» **EXERCISE INSTRUCTIONS**: Every line in the data below that has the word "years" should be returned.

» **PROVIDED RECORDS**:
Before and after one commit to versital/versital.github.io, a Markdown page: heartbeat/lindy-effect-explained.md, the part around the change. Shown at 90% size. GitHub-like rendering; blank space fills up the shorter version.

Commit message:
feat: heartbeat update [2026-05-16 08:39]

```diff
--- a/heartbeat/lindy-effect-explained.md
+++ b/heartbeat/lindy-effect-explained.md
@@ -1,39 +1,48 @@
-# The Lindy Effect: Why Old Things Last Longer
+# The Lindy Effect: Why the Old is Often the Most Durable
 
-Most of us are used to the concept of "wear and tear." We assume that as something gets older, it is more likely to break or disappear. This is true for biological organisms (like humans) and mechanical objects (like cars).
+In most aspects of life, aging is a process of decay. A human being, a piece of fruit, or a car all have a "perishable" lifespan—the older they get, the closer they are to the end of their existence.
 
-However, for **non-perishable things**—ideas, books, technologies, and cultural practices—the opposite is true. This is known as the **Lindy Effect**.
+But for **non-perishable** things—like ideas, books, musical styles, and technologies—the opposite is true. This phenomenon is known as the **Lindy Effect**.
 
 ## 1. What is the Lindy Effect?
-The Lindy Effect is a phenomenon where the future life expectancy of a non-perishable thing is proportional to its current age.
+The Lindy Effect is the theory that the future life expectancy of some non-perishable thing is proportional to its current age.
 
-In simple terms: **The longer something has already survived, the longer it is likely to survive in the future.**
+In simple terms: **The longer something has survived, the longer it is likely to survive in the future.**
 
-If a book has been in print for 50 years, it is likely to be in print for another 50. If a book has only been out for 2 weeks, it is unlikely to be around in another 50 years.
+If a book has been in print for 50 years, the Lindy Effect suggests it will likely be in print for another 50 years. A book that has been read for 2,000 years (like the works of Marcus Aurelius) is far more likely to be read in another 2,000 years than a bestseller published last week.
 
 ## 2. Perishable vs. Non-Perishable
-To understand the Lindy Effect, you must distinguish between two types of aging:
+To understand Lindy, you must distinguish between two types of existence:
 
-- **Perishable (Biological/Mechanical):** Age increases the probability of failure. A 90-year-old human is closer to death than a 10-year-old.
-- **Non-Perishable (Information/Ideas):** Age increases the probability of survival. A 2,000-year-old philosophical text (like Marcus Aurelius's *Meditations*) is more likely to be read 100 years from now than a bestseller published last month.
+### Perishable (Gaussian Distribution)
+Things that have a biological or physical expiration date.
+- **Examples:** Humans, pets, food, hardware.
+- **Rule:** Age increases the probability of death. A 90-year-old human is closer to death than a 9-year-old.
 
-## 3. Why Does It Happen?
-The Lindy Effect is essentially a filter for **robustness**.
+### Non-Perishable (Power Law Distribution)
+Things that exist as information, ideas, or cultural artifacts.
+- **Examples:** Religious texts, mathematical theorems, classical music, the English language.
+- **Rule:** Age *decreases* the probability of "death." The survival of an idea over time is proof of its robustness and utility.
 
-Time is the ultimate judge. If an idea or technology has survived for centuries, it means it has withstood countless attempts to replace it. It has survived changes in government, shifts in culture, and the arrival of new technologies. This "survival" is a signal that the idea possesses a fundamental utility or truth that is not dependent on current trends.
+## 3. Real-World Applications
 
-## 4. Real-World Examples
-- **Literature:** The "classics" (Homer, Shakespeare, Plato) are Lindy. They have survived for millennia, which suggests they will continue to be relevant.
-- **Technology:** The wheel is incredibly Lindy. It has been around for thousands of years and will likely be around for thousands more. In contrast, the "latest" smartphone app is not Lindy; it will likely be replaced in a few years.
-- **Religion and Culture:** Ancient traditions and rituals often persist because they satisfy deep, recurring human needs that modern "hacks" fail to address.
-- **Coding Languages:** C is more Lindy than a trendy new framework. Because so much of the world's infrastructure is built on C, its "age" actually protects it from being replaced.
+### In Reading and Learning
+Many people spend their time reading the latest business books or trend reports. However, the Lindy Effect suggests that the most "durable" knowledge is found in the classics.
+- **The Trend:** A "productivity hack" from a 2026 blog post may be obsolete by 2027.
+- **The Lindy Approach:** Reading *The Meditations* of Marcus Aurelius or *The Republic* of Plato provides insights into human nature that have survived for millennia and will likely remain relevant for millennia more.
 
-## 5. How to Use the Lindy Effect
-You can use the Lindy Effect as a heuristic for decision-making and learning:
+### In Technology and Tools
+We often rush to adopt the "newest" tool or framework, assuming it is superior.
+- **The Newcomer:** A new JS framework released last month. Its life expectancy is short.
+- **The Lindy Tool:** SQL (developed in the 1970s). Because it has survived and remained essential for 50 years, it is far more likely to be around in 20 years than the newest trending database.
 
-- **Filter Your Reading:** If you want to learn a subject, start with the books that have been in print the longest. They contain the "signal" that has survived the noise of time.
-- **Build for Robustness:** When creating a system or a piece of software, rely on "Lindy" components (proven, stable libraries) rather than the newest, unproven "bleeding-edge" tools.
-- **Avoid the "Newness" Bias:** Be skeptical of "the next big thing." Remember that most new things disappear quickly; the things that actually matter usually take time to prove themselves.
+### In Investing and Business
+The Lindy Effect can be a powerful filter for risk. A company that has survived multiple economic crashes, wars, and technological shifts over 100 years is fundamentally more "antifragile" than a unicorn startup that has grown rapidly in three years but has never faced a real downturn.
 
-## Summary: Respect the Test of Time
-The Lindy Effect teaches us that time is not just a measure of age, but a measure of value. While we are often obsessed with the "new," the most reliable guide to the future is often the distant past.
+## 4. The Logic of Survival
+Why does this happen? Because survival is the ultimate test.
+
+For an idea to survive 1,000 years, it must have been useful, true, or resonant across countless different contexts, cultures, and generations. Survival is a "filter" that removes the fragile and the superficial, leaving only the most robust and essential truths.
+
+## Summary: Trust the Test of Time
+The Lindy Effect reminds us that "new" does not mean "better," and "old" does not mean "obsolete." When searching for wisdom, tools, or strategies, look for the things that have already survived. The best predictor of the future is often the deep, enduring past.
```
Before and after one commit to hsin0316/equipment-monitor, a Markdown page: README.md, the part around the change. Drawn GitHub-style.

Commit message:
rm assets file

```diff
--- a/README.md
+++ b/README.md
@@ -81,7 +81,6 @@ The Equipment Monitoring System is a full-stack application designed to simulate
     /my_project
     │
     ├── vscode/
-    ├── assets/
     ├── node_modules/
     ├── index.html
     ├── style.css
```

» **EXERCISE RESULT**:
-If a book has been in print for 50 years, it is likely to be in print for another 50. If a book has only been out for 2 weeks, it is unlikely to be around in another 50 years.
+If a book has been in print for 50 years, the Lindy Effect suggests it will likely be in print for another 50 years. A book that has been read for 2,000 years (like the works of Marcus Aurelius) is far more likely to be read in another 2,000 years than a bestseller published last week.
-- **Non-Perishable (Information/Ideas):** Age increases the probability of survival. A 2,000-year-old philosophical text (like Marcus Aurelius's *Meditations*) is more likely to be read 100 years from now than a bestseller published last month.
-- **Technology:** The wheel is incredibly Lindy. It has been around for thousands of years and will likely be around for thousands more. In contrast, the "latest" smartphone app is not Lindy; it will likely be replaced in a few years.
+- **The Lindy Tool:** SQL (developed in the 1970s). Because it has survived and remained essential for 50 years, it is far more likely to be around in 20 years than the newest trending database.
+The Lindy Effect can be a powerful filter for risk. A company that has survived multiple economic crashes, wars, and technological shifts over 100 years is fundamentally more "antifragile" than a unicorn startup that has grown rapidly in three years but has never faced a real downturn.
+For an idea to survive 1,000 years, it must have been useful, true, or resonant across countless different contexts, cultures, and generations. Survival is a "filter" that removes the fragile and the superficial, leaving only the most robust and essential truths.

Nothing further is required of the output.